___ AVAILABLE RECORDS ___

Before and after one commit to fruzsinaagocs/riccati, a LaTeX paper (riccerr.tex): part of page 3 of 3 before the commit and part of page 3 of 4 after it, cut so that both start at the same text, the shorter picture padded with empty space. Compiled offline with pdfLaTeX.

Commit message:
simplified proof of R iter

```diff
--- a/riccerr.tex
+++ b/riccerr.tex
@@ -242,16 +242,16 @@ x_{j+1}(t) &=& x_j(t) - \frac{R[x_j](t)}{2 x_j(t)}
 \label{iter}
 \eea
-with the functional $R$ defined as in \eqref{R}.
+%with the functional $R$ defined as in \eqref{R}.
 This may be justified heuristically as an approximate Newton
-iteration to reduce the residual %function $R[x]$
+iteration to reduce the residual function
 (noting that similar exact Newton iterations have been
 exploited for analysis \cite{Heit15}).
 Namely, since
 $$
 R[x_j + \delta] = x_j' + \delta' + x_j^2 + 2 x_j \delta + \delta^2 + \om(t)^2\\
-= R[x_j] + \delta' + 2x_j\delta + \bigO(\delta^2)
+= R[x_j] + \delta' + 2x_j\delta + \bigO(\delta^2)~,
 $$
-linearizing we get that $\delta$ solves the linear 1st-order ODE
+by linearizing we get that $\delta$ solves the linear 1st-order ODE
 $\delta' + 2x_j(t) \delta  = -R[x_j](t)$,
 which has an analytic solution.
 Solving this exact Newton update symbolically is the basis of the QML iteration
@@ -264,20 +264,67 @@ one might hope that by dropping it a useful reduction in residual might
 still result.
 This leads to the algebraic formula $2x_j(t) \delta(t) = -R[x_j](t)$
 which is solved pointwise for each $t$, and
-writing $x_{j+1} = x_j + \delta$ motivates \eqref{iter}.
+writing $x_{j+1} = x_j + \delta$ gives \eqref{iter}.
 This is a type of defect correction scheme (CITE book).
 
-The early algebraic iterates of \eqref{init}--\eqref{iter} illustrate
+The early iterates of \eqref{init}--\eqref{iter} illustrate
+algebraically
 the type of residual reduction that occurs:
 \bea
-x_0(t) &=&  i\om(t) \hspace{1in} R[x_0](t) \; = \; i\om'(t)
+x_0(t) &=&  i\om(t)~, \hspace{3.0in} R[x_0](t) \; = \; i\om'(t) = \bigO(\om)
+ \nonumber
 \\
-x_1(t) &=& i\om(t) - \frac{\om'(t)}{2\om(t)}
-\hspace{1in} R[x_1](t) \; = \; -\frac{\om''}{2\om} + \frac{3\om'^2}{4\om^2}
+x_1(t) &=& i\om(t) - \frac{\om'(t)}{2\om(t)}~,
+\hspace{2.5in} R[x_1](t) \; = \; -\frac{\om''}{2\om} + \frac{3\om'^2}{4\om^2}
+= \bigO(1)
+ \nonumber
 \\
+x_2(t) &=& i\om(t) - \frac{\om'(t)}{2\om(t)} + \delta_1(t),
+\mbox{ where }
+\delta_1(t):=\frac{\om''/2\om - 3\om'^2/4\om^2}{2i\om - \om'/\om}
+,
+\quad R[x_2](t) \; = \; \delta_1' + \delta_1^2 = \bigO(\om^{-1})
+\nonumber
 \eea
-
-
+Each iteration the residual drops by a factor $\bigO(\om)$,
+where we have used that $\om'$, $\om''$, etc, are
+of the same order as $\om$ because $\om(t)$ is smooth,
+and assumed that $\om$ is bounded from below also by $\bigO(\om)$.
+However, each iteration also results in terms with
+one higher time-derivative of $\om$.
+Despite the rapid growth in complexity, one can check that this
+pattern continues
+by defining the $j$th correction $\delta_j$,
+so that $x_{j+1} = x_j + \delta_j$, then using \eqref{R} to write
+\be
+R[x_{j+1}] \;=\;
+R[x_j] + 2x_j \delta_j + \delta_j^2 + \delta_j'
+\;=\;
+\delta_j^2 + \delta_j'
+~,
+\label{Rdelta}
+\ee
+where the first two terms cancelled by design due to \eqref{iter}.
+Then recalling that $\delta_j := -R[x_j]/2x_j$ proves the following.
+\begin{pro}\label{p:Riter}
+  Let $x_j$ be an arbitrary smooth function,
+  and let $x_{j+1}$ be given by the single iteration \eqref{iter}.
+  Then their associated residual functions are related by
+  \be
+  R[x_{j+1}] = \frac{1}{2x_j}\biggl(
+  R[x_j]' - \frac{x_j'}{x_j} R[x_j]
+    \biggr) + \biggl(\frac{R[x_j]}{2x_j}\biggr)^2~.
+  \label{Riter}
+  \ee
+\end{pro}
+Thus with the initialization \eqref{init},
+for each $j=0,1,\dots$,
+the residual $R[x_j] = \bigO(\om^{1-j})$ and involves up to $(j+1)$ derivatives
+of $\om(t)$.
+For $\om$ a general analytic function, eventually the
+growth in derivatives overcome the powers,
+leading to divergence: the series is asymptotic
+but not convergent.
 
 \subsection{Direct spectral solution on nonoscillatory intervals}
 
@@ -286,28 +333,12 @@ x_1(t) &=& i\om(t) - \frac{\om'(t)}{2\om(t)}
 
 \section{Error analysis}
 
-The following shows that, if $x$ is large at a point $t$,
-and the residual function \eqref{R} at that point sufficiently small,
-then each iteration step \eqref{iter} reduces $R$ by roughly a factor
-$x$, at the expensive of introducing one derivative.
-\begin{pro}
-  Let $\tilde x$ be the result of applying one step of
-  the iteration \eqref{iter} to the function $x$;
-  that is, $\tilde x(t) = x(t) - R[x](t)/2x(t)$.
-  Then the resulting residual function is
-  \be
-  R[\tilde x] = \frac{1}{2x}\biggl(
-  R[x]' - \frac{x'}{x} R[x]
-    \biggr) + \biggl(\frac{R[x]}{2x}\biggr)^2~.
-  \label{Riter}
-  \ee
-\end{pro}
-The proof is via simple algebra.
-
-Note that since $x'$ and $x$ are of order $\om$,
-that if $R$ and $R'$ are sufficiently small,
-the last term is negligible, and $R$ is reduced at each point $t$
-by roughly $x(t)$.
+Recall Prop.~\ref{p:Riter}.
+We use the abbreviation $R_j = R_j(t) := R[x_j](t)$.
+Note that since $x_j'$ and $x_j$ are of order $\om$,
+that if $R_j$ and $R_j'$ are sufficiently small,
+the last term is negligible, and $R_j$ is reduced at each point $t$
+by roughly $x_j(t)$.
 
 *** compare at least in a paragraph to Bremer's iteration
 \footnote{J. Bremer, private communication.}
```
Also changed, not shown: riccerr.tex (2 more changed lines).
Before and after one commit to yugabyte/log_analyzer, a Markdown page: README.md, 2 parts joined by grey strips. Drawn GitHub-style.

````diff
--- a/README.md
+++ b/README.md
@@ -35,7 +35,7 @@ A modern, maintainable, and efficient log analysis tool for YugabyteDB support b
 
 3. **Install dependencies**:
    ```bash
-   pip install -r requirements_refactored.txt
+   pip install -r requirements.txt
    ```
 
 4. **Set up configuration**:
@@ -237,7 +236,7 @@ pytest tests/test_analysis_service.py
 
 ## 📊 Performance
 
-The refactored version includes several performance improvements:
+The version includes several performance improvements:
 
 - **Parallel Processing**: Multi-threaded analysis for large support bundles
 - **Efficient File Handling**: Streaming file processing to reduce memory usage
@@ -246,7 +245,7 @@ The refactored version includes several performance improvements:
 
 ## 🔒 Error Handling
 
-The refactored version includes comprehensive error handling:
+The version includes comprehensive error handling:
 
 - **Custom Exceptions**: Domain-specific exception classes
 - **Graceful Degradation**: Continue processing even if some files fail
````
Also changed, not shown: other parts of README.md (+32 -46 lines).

___

> [ASSIGNMENT]: Repeat back the data above, exact to the last character.

> [REPLY]:
Before and after one commit to fruzsinaagocs/riccati, a LaTeX paper (riccerr.tex): part of page 3 of 3 before the commit and part of page 3 of 4 after it, cut so that both start at the same text, the shorter picture padded with empty space. Compiled offline with pdfLaTeX.

Commit message:
simplified proof of R iter

```diff
--- a/riccerr.tex
+++ b/riccerr.tex
@@ -242,16 +242,16 @@ x_{j+1}(t) &=& x_j(t) - \frac{R[x_j](t)}{2 x_j(t)}
 \label{iter}
 \eea
-with the functional $R$ defined as in \eqref{R}.
+%with the functional $R$ defined as in \eqref{R}.
 This may be justified heuristically as an approximate Newton
-iteration to reduce the residual %function $R[x]$
+iteration to reduce the residual function
 (noting that similar exact Newton iterations have been
 exploited for analysis \cite{Heit15}).
 Namely, since
 $$
 R[x_j + \delta] = x_j' + \delta' + x_j^2 + 2 x_j \delta + \delta^2 + \om(t)^2\\
-= R[x_j] + \delta' + 2x_j\delta + \bigO(\delta^2)
+= R[x_j] + \delta' + 2x_j\delta + \bigO(\delta^2)~,
 $$
-linearizing we get that $\delta$ solves the linear 1st-order ODE
+by linearizing we get that $\delta$ solves the linear 1st-order ODE
 $\delta' + 2x_j(t) \delta  = -R[x_j](t)$,
 which has an analytic solution.
 Solving this exact Newton update symbolically is the basis of the QML iteration
@@ -264,20 +264,67 @@ one might hope that by dropping it a useful reduction in residual might
 still result.
 This leads to the algebraic formula $2x_j(t) \delta(t) = -R[x_j](t)$
 which is solved pointwise for each $t$, and
-writing $x_{j+1} = x_j + \delta$ motivates \eqref{iter}.
+writing $x_{j+1} = x_j + \delta$ gives \eqref{iter}.
 This is a type of defect correction scheme (CITE book).
 
-The early algebraic iterates of \eqref{init}--\eqref{iter} illustrate
+The early iterates of \eqref{init}--\eqref{iter} illustrate
+algebraically
 the type of residual reduction that occurs:
 \bea
-x_0(t) &=&  i\om(t) \hspace{1in} R[x_0](t) \; = \; i\om'(t)
+x_0(t) &=&  i\om(t)~, \hspace{3.0in} R[x_0](t) \; = \; i\om'(t) = \bigO(\om)
+ \nonumber
 \\
-x_1(t) &=& i\om(t) - \frac{\om'(t)}{2\om(t)}
-\hspace{1in} R[x_1](t) \; = \; -\frac{\om''}{2\om} + \frac{3\om'^2}{4\om^2}
+x_1(t) &=& i\om(t) - \frac{\om'(t)}{2\om(t)}~,
+\hspace{2.5in} R[x_1](t) \; = \; -\frac{\om''}{2\om} + \frac{3\om'^2}{4\om^2}
+= \bigO(1)
+ \nonumber
 \\
+x_2(t) &=& i\om(t) - \frac{\om'(t)}{2\om(t)} + \delta_1(t),
+\mbox{ where }
+\delta_1(t):=\frac{\om''/2\om - 3\om'^2/4\om^2}{2i\om - \om'/\om}
+,
+\quad R[x_2](t) \; = \; \delta_1' + \delta_1^2 = \bigO(\om^{-1})
+\nonumber
 \eea
-
-
+Each iteration the residual drops by a factor $\bigO(\om)$,
+where we have used that $\om'$, $\om''$, etc, are
+of the same order as $\om$ because $\om(t)$ is smooth,
+and assumed that $\om$ is bounded from below also by $\bigO(\om)$.
+However, each iteration also results in terms with
+one higher time-derivative of $\om$.
+Despite the rapid growth in complexity, one can check that this
+pattern continues
+by defining the $j$th correction $\delta_j$,
+so that $x_{j+1} = x_j + \delta_j$, then using \eqref{R} to write
+\be
+R[x_{j+1}] \;=\;
+R[x_j] + 2x_j \delta_j + \delta_j^2 + \delta_j'
+\;=\;
+\delta_j^2 + \delta_j'
+~,
+\label{Rdelta}
+\ee
+where the first two terms cancelled by design due to \eqref{iter}.
+Then recalling that $\delta_j := -R[x_j]/2x_j$ proves the following.
+\begin{pro}\label{p:Riter}
+  Let $x_j$ be an arbitrary smooth function,
+  and let $x_{j+1}$ be given by the single iteration \eqref{iter}.
+  Then their associated residual functions are related by
+  \be
+  R[x_{j+1}] = \frac{1}{2x_j}\biggl(
+  R[x_j]' - \frac{x_j'}{x_j} R[x_j]
+    \biggr) + \biggl(\frac{R[x_j]}{2x_j}\biggr)^2~.
+  \label{Riter}
+  \ee
+\end{pro}
+Thus with the initialization \eqref{init},
+for each $j=0,1,\dots$,
+the residual $R[x_j] = \bigO(\om^{1-j})$ and involves up to $(j+1)$ derivatives
+of $\om(t)$.
+For $\om$ a general analytic function, eventually the
+growth in derivatives overcome the powers,
+leading to divergence: the series is asymptotic
+but not convergent.
 
 \subsection{Direct spectral solution on nonoscillatory intervals}
 
@@ -286,28 +333,12 @@ x_1(t) &=& i\om(t) - \frac{\om'(t)}{2\om(t)}
 
 \section{Error analysis}
 
-The following shows that, if $x$ is large at a point $t$,
-and the residual function \eqref{R} at that point sufficiently small,
-then each iteration step \eqref{iter} reduces $R$ by roughly a factor
-$x$, at the expensive of introducing one derivative.
-\begin{pro}
-  Let $\tilde x$ be the result of applying one step of
-  the iteration \eqref{iter} to the function $x$;
-  that is, $\tilde x(t) = x(t) - R[x](t)/2x(t)$.
-  Then the resulting residual function is
-  \be
-  R[\tilde x] = \frac{1}{2x}\biggl(
-  R[x]' - \frac{x'}{x} R[x]
-    \biggr) + \biggl(\frac{R[x]}{2x}\biggr)^2~.
-  \label{Riter}
-  \ee
-\end{pro}
-The proof is via simple algebra.
-
-Note that since $x'$ and $x$ are of order $\om$,
-that if $R$ and $R'$ are sufficiently small,
-the last term is negligible, and $R$ is reduced at each point $t$
-by roughly $x(t)$.
+Recall Prop.~\ref{p:Riter}.
+We use the abbreviation $R_j = R_j(t) := R[x_j](t)$.
+Note that since $x_j'$ and $x_j$ are of order $\om$,
+that if $R_j$ and $R_j'$ are sufficiently small,
+the last term is negligible, and $R_j$ is reduced at each point $t$
+by roughly $x_j(t)$.
 
 *** compare at least in a paragraph to Bremer's iteration
 \footnote{J. Bremer, private communication.}
```
Also changed, not shown: riccerr.tex (2 more changed lines).
Before and after one commit to yugabyte/log_analyzer, a Markdown page: README.md, 2 parts joined by grey strips. Drawn GitHub-style.

````diff
--- a/README.md
+++ b/README.md
@@ -35,7 +35,7 @@ A modern, maintainable, and efficient log analysis tool for YugabyteDB support b
 
 3. **Install dependencies**:
    ```bash
-   pip install -r requirements_refactored.txt
+   pip install -r requirements.txt
    ```
 
 4. **Set up configuration**:
@@ -237,7 +236,7 @@ pytest tests/test_analysis_service.py
 
 ## 📊 Performance
 
-The refactored version includes several performance improvements:
+The version includes several performance improvements:
 
 - **Parallel Processing**: Multi-threaded analysis for large support bundles
 - **Efficient File Handling**: Streaming file processing to reduce memory usage
@@ -246,7 +245,7 @@ The refactored version includes several performance improvements:
 
 ## 🔒 Error Handling
 
-The refactored version includes comprehensive error handling:
+The version includes comprehensive error handling:
 
 - **Custom Exceptions**: Domain-specific exception classes
 - **Graceful Degradation**: Continue processing even if some files fail
````
Also changed, not shown: other parts of README.md (+32 -46 lines).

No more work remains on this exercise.